Your answer should be every line from the records that contains "output".
**** Data extract ****
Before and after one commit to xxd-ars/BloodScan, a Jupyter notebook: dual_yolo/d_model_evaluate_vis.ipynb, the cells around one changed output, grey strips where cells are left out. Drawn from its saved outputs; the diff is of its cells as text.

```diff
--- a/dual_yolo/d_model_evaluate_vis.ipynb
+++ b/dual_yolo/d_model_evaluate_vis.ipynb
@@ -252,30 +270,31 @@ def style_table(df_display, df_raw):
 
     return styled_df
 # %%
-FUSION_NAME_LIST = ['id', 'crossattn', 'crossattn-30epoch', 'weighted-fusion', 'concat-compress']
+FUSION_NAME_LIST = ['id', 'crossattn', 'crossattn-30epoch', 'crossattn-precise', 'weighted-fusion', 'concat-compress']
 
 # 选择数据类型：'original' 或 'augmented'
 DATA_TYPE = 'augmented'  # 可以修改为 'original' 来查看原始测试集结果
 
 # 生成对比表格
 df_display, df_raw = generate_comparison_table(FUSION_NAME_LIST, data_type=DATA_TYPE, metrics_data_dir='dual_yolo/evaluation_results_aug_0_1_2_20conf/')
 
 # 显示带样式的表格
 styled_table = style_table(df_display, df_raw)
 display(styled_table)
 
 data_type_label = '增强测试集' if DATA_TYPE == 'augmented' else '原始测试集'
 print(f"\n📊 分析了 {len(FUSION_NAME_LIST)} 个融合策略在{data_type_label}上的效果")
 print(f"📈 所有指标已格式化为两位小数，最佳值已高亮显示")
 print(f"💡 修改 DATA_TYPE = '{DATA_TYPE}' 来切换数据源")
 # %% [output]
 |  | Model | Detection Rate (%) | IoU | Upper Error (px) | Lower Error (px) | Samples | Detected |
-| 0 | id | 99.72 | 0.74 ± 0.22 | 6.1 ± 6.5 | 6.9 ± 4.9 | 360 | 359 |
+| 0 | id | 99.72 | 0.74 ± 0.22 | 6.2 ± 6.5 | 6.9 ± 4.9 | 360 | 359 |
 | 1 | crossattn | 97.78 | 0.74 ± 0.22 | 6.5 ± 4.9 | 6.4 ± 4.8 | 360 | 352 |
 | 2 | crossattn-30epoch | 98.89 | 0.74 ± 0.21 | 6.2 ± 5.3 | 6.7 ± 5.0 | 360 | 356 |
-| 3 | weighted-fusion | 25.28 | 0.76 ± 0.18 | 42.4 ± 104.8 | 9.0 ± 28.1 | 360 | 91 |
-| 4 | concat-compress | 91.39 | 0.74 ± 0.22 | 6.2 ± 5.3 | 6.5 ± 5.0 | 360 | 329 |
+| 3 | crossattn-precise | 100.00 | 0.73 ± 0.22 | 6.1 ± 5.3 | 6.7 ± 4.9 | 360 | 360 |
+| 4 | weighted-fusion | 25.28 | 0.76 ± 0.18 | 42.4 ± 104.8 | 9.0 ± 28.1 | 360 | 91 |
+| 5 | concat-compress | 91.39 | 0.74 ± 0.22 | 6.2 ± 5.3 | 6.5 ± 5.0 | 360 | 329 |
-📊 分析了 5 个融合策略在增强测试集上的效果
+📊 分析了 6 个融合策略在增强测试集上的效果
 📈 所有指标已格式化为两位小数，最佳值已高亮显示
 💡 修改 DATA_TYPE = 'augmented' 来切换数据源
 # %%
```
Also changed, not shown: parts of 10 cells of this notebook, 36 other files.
****
* Completed task
Before and after one commit to xxd-ars/BloodScan, a Jupyter notebook: dual_yolo/d_model_evaluate_vis.ipynb, the cells around one changed output, grey strips where cells are left out. Drawn from its saved outputs; the diff is of its cells as text.
 # %% [output]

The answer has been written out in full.